(Version difference data)
※

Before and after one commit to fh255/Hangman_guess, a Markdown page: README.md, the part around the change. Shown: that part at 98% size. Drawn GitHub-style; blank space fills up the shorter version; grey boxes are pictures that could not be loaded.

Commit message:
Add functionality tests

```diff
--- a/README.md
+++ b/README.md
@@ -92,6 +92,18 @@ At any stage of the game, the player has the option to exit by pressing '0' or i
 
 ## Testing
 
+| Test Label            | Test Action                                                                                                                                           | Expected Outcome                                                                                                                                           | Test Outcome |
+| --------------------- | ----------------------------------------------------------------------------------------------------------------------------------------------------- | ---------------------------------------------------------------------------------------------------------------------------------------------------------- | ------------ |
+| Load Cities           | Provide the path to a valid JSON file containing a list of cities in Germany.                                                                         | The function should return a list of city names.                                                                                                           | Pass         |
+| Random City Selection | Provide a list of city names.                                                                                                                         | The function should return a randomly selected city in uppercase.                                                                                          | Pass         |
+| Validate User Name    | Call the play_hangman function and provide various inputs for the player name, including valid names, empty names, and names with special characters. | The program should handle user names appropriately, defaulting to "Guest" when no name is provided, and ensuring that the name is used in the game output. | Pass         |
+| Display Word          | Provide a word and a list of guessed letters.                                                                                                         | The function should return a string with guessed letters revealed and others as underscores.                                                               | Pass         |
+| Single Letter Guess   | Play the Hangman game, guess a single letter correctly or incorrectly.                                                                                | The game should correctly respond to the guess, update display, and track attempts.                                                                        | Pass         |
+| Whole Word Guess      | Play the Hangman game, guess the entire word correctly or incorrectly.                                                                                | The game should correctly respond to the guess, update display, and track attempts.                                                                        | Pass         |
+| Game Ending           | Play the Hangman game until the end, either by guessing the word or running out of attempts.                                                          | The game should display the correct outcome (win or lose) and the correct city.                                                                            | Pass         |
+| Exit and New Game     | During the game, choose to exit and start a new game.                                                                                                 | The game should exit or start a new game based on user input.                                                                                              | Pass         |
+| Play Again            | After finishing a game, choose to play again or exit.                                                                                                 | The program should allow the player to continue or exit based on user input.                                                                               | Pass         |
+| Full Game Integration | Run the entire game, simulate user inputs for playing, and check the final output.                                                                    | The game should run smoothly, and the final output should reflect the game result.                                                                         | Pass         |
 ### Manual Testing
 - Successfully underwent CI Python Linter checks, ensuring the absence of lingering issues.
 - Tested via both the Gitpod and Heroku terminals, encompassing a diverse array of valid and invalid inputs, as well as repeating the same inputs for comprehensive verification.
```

※

From the entries, report each line that includes the word "choose".

§ Response to this task
+| Exit and New Game     | During the game, choose to exit and start a new game.                                                                                                 | The game should exit or start a new game based on user input.                                                                                              | Pass         |
+| Play Again            | After finishing a game, choose to play again or exit.                                                                                                 | The program should allow the player to continue or exit based on user input.                                                                               | Pass         |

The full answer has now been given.